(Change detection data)
- Opening Delimiter -

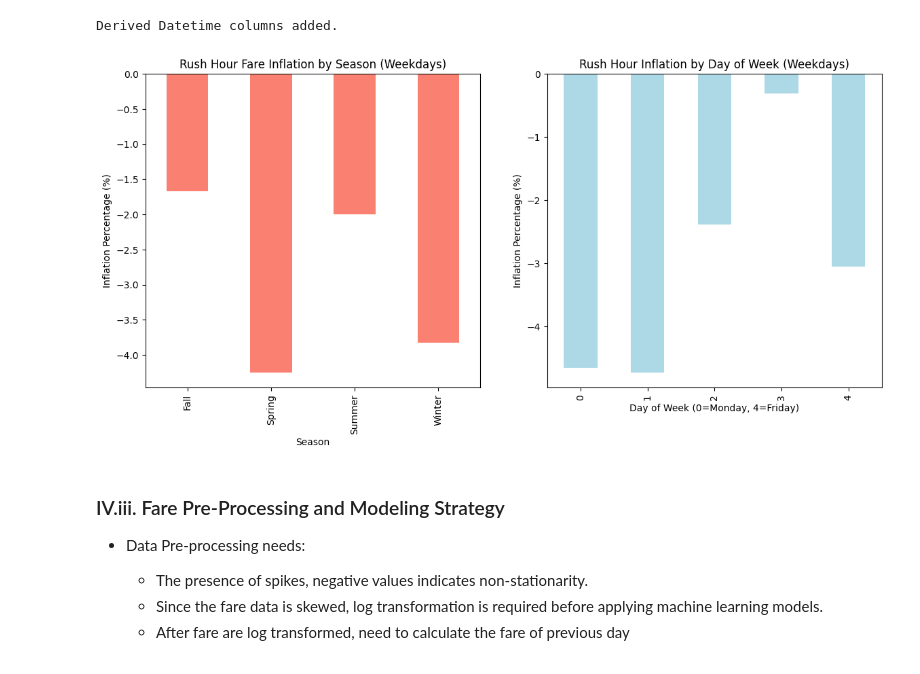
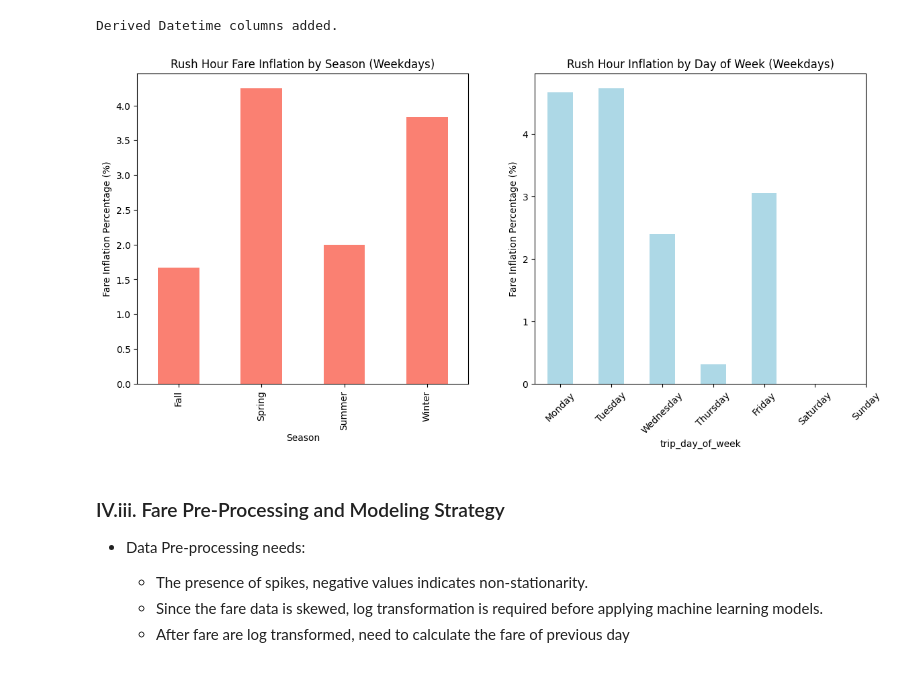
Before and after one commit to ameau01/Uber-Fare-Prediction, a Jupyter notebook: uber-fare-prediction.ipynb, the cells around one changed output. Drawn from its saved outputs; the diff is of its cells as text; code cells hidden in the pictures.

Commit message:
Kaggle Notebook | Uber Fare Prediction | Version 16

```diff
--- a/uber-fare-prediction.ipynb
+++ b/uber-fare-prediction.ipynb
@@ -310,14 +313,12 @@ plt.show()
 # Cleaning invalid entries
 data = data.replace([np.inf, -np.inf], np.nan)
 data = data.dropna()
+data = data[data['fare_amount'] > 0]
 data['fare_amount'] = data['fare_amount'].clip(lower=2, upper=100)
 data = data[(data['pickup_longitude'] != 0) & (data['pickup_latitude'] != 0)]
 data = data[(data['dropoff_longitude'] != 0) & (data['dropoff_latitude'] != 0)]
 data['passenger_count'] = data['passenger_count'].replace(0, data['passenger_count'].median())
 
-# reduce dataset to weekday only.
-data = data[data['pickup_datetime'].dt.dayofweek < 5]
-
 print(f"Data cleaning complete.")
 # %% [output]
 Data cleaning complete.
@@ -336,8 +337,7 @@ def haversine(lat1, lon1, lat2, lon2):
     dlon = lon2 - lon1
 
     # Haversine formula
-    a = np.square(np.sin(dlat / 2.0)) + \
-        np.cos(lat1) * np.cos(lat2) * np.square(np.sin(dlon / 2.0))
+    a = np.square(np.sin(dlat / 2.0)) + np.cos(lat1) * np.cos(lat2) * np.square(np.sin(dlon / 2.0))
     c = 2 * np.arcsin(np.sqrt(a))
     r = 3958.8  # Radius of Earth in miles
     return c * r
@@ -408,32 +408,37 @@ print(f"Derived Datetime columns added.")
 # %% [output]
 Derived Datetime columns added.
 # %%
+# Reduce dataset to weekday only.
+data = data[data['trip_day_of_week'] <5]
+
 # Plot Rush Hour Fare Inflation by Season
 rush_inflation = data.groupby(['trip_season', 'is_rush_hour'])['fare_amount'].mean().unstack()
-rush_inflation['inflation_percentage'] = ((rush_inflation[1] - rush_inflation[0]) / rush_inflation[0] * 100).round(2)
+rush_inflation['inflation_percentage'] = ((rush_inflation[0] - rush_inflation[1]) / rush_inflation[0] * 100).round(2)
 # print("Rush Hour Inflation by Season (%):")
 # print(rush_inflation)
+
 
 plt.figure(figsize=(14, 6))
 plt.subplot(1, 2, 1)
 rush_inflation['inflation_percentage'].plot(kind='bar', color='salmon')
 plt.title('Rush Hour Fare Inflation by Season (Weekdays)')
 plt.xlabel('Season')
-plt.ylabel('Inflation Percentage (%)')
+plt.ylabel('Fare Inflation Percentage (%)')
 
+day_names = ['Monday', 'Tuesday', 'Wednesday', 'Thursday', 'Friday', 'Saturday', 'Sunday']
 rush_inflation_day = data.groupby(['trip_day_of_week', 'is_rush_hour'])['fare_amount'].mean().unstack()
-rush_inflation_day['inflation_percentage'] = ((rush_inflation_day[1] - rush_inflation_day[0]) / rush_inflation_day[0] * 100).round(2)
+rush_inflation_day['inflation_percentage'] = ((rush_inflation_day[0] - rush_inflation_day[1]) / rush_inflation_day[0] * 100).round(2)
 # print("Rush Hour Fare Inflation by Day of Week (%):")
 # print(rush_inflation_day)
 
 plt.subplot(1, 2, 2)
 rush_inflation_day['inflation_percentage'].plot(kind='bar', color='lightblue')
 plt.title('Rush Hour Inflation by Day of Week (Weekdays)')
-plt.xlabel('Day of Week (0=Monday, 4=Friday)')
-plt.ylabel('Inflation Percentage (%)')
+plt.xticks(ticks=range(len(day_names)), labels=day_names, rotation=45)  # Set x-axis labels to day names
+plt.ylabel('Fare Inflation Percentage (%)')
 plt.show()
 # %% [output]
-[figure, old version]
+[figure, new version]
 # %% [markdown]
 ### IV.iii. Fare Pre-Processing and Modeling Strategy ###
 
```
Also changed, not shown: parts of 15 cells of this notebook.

- Closing Delimiter -
- Opening Delimiter -

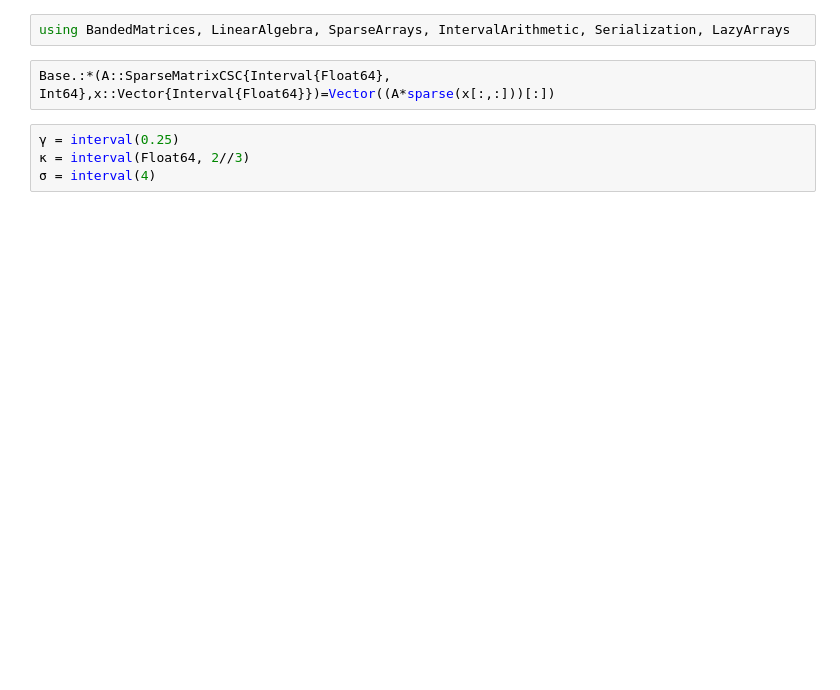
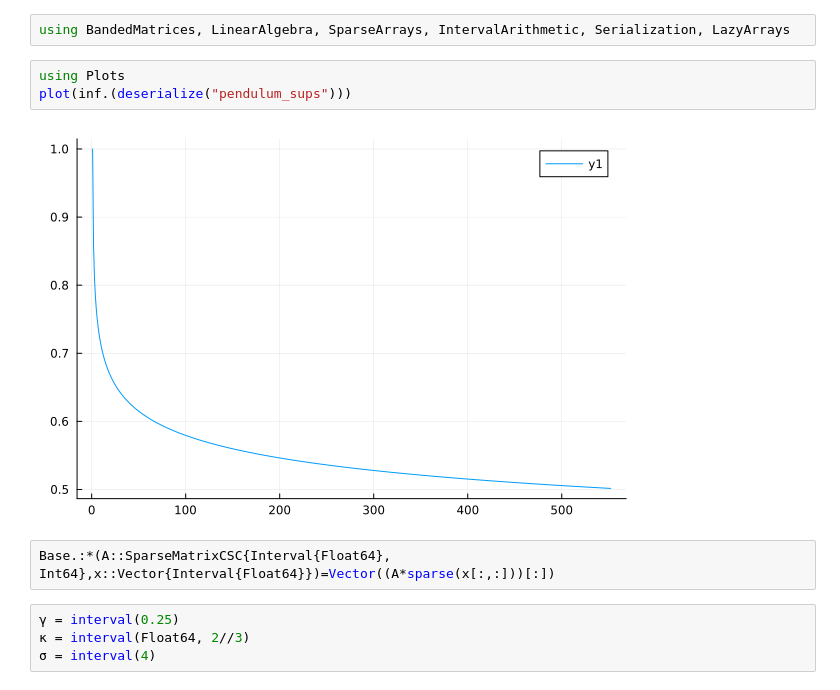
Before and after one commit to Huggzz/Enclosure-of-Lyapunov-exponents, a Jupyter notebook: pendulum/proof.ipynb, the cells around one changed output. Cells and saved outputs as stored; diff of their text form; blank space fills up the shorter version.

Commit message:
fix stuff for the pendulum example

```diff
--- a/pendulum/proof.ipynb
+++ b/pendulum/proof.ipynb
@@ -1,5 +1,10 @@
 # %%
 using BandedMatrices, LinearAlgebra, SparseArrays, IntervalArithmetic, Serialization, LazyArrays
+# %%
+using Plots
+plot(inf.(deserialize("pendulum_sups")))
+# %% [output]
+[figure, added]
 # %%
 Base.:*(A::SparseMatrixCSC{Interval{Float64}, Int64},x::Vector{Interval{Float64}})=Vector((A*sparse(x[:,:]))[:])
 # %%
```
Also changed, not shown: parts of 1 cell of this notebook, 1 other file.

- Closing Delimiter -

Task details. What lines above contain the string "dlon"? Copy all of them.

Written answer.
     dlon = lon2 - lon1
-        np.cos(lat1) * np.cos(lat2) * np.square(np.sin(dlon / 2.0))
+    a = np.square(np.sin(dlat / 2.0)) + np.cos(lat1) * np.cos(lat2) * np.square(np.sin(dlon / 2.0))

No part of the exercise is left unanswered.